When I saw the first previews for the movie 42, with the Jay-Z beat in the background, I cringed:

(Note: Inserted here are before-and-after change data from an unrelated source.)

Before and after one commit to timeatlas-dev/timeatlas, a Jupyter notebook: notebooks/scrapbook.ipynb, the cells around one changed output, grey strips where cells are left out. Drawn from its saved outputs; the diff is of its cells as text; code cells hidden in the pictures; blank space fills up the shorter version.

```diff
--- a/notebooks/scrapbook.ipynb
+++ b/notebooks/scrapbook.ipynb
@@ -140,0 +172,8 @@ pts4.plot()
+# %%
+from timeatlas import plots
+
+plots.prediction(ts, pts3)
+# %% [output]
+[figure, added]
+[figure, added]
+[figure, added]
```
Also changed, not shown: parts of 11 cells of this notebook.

Despite its lack of production values and box-office “names,” The Jackie Robinson Story is one of the best and most convincing baseball biopics ever filmed. Brooklyn Dodgers second baseman Jackie Robinson plays himself, and quite well indeed. The film traces Robinson’s career from his college days, when he excelled as a track star at Pasadena College and as UCLA’s All-Sports record holder. Upon his graduation, Robinson tries to get a coaching job, but this is the 1940s, and most doors are closed to black athletes. After serving in the army, Robinson plays with the Negro Baseball League, where his uncanny skills attract the attention of Branch Rickey, general manager of the Brooklyn Dodgers. Anxious to break down the “color line” that exists in major-league baseball, Robinson is chosen in 1946 to play for the Brooklyn farm team in Montreal. In a harrowing sequence, Rickey lets Robinson know what he’s in for by bombarding him with insults and racial slurs. The manager is merely testing Robinson’s ability to withstand the pressure: he wants a black ballplayer “with guts enough not to fight back.” Robinson agrees to ignore all racial epithets for the first two years of his Brooklyn contract. Despite the unabashed hatred to which he is subjected during his year with Montreal, Robinson steadfastly continues to turn the other cheek, and in 1947 he graduates to the Dodgers lineup. After a slow start, Robinson justifies the faith put in him by Rickey. The Dodgers win the pennant race, and slowly but surely the ban on black players vanishes in the Big Leagues. Though a model of restraint by 1990s standards, The Jackie Robinson Story is surprisingly frank in its detailing of the racial tensions of its own era. It falters only in a couple of silly vignettes involving comic-relief ballplayer Ben Lessey. The cast is uniformly fine, including Louise Beavers as Robinson’s mother, Ruby Dee as his wife Rae (Deewould later play Robinson’s mother in the 1990 TV movie The Court-Martial of Jackie Robinson), Joel Fluellen as his brother Mac, Minor Watson as Branch Rickey, and best of all, Richard Lane as Montreal manager Clay Hopper.